Brandon Weeden, Oklahoma State: I’m very interested to see how Weeden performs in Dana Holgorsen’s spread offense in Stillwater this fall. The 26-year-old junior only received limited time on the field behind Zac Robinson in ‘09, but he thrilled Cowboys fans against Colorado when he stepped in for an injured Robinson and threw two touchdowns in a comeback win. The 6-4, 224-pound former New York Yankees farmhand has the talent to excel in this offense. But with just one experienced offensive lineman up front, along with the new scheme, it may take some time for the Cowboys to gel. When they do come together, though, we could see some gaudy passing numbers on Saturdays.
Zac Lee, Nebraska: Lee still hasn’t officially locked up the starting gig in Lincoln, but I expect him to be under center for the opener while Cody Green and Taylor Martinez see action in specially designed packages. Cornhusker fans certainly won’t forget the disastrous performance from Lee in the Big 12 championship game — 6-of-19 with three picks — or any other bad decision he made with the football last year.
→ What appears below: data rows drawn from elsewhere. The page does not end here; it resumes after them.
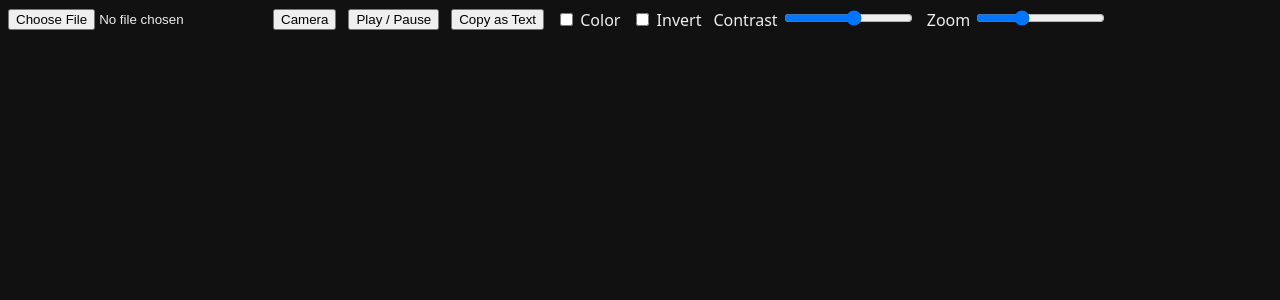
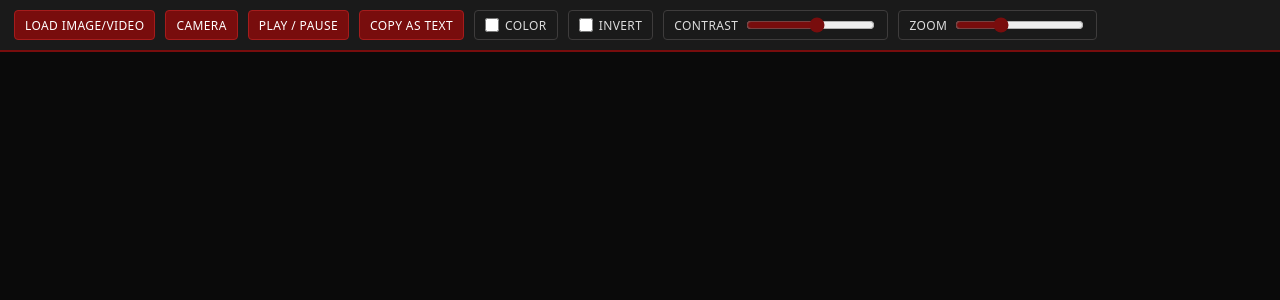
Before and after one commit to RemTheGem/WASCII, a React (Vite) app: page / in a window 1280 px wide. Shown: the top 300 px of the page. Built offline with nearby package versions, Linux system fonts and the light colour scheme.

Commit message:
FEATURE: image support, better styling

```diff
--- a/src/App.css
+++ b/src/App.css
@@ -3,7 +3,7 @@ body
   margin: 0;
   background: #111;
   color: #eee;
-  font-family: system-ui, sans-serif;
+  font-family: system-ui, -apple-system, BlinkMacSystemFont, 'Segoe UI', Roboto, Oxygen, Ubuntu, Cantarell, 'Open Sans', 'Helvetica Neue', sans-serif
 }
 .app
 {
@@ -14,11 +14,71 @@ body
 .controls
 {
   display: flex;
-  gap: 12px;
+  gap: 10px;
   align-items: center;
-  padding: 8px;
   flex-wrap: wrap;
+  padding: 10px 14px;
+  background-color: #1a1a1a;
+  border-bottom: 2px solid #780d0d;
 }
+.controls button,
+.controls .file-button,
+.controls label
+{
+  height: 30px;
+  box-sizing: border-box;
+  display: inline-flex;
+  align-items: center;
+  gap: 6px;
+  padding: 0 10px;
+  font-family: inherit;
+  font-size: 0.75rem;
+  font-weight: 500;
+  letter-spacing: 0.025rem;
+  text-transform: uppercase;
+  border-radius: 4px;
+  cursor: pointer;
+}
+.controls button,
+.controls .file-button
+{
+  background-color: #780d0d;
+  color: white;
+  border: 1px solid #a51c1c;
+}
+
+.controls button:hover,
+.controls .file-button:hover
+{
+  background-color: #9c1414;
+}
+
+.controls button:active,
+.controls .file-button:active
+{
+  background-color: #5c0a0a;
+}
+.controls label
+{
+  background-color: transparent;
+  color: #ddd;
+  border: 1px solid #3e3c3c;
+}
+
+.controls label input[type='checkbox']
+{
+  accent-color: #780d0d;
+  width: 14px;
+  height: 14px;
+  margin: 0;
+}
+
+.controls input[type='range']
+{
+  accent-color: #780d0d;
+  height: 30px;
+}
+
 .stage
 {
   flex: 1;
@@ -27,9 +87,11 @@ body
   display: flex;
   justify-content: center;
   align-items: center;
+  background: #0a0a0a;
 }
 .stage pre,
-.stage canvas{
+.stage canvas
+{
   transform-origin: center;
 }
 pre
@@ -38,13 +100,15 @@ pre
   font: 8px/8px monospace;
   color: #fff;
 }
-.toast{
+.toast
+{
   position: fixed;
   bottom: 20px;
   right: 20px;
   padding: 10px 16px;
   background: #222;
   color: white;
+  border: 1px solid #780d0d;
   border-radius: 6px;
   z-index: 1000;
 }
--- a/src/App.jsx
+++ b/src/App.jsx
@@ -7,17 +7,19 @@ export default function App(){
   const videoRef = useRef(null)
   const preRef = useRef(null)
   const displayCanvasRef = useRef(null)
+  const imageRef = useRef(null)
   const [contrast, setContrast] = useState(1.15)
   const [zoom, setZoom] = useState(1)
   const [invert, setInvert] = useState(false)
   const [color, setColor] = useState(false)
+  const [usingImage, setUsingImage] = useState(false)
   const [message, setMessage] = useState('')
 
 
-  const settings = useRef({ contrast, zoom, invert, color})
+  const settings = useRef({ contrast, zoom, invert, color, usingImage})
   useEffect(() => {
-    settings.current = {contrast, zoom, invert, color}
-  }, [contrast, zoom, invert, color])
+    settings.current = {contrast, zoom, invert, color, usingImage}
+  }, [contrast, zoom, invert, color, usingImage])
 
   useEffect(() =>{
     const handleKeyDown = (e) => {
@@ -46,15 +48,20 @@ export default function App(){
 
     let handle
     const loop = () => {
-      if(video.videoWidth && !video.paused){
-        const {contrast, zoom, invert, color} = settings.current
+        const {contrast, zoom, invert, color, usingImage} = settings.current
+        const source = usingImage ? imageRef.current : video
+        const srcWidth = usingImage ? source?.naturalWidth : video.videoWidth
+        const srcHeight = usingImage ? source?.naturalHeight : video.videoHeight
+        const ready = usingImage ? !!source : (video.videoWidth && !video.paused)
+
+          if(ready){
           const stage = pre.parentElement
           const scale = Math.min(
-          (stage.clientWidth * zoom) / video.videoWidth,
-          (stage.clientHeight * zoom) / video.videoHeight
+            (stage.clientWidth * zoom) / srcWidth,
+            (stage.clientHeight * zoom) / srcHeight
           )
-        const columns = Math.max(1, Math.floor((video.videoWidth * scale) / cellWidth))
-        const rows = Math.max(1, Math.floor((video.videoHeight * scale) / cellHeight))
+          const columns = Math.max(1, Math.floor((srcWidth * scale) / cellWidth))
+          const rows = Math.max(1, Math.floor((srcHeight * scale) / cellHeight))
           const contentWidth = columns * cellWidth
           const contentHeight = rows * cellHeight
 
@@ -66,7 +73,7 @@ export default function App(){
 
           canvas.width = columns
           canvas.height = rows
-        ctx.drawImage(video, 0, 0, columns, rows)
+          ctx.drawImage(source, 0, 0, columns, rows)
           const {data} = ctx.getImageData(0,0,columns, rows)
           if(color){
             pre.style.display = 'none'
@@ -119,17 +126,30 @@ export default function App(){
     video.srcObject?.getTracks().forEach((t) => t.stop())
     video.srcObject = null
   }
-  const loadFile = (e) => {
+  const loadMedia = (e) =>{
     const file = e.target.files[0]
     if(!file) return
+    if(file.type.startsWith('image/')){
+      stopCamera()
+      videoRef.current.pause()
+      const img = new Image()
+      img.onload = () =>{
+        imageRef.current = img
+        setUsingImage(true)
+      }
+      img.src = URL.createObjectURL(file)
+    } else if(file.type.startsWith('video/')){
+      setUsingImage(false)
       stopCamera()
       const video = videoRef.current
       video.src = URL.createObjectURL(file)
       video.play()
     }
+  }
   const toggleCamera = async ()=> {
     const video = videoRef.current
     if(video.srcObject) return stopCamera()
+    setUsingImage(false)
     video.removeAttribute('src')
     video.srcObject = await navigator.mediaDevices.getUserMedia({video: true})
     video.play()
@@ -157,7 +177,10 @@ export default function App(){
   return (
     <div className='app'>
       <div className='controls'>
-        <input type='file' accept='video/*' onChange={loadFile} />
+        <label className='file-button'>
+          Load Image/Video
+          <input type='file' accept='video/*, image/*' onChange={loadMedia} style={{display:'none'}}/>
+        </label>
         <button onClick={toggleCamera}>Camera</button>
         <button onClick={togglePlay}>Play / Pause</button>
         {color ? <button onClick={copyFrame}>Copy Frame</button>
```
Lines whose indentation alone changed are shown as unchanged.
While the offensive line didn’t always offer the support necessary for stability under center, the 6-2, 215-pound senior failed to bail out his offense more times than not. And a starting quarterback just has to be able to do that once in awhile. Lee needed surgery in January to repair a torn flexor tendon in his throwing arm, so he was forced to miss spring practice. But he’s healthy, and he has as good a chance as anyone to show coaches that he could be the stabilizing force under center for the Huskers.
ICONTyler Hansen beat out Cody Hawkins for the starting gig in Boulder.
Tyler Hansen, Colorado: Hansen beat out Cody Hawkins for the right to line up under center for the Buffaloes. The junior has been in and out of the lineup since his freshman season, but it looks like this could be the year he settles in as the lead signal-caller. He completed 56 percent of his passes for 1,440 yards with eight touchdowns and seven interceptions last year. The 6-1, 205-pounder seemed to progress as the season went on, throwing for over 250 yards in three of his final four games. However, he tossed three interceptions in the season finale. We know that this is a big year for head coach Dan Hawkins. It’s also a big year for Hansen.
Carson Coffman, Kansas State: Coffman is still battling Sammuel Lamur and Collin Klein for the starting job, but the edge likely goes to Coffman, who started the first four games last year. All three have made improvements, and Wildcats fans may see all three at some point this season. K-State returns only five starters on offense, but four offensive linemen are back. Coffman, or whoever is under center, will also be working with a completely new set of receivers, highlighted by transfers Brodrick Smith and Chris Harper. Senior Aubrey Quarles returns, however, after redshirting last season. And don’t forget that Daniel Thomas will still pace the rushing attack. If the Wildcats are balanced on offense, they should go bowling.
Kale Pick, Kansas: Pick beat out redshirt freshman Jordan Webb for the starting job in Lawrence. The 6-1,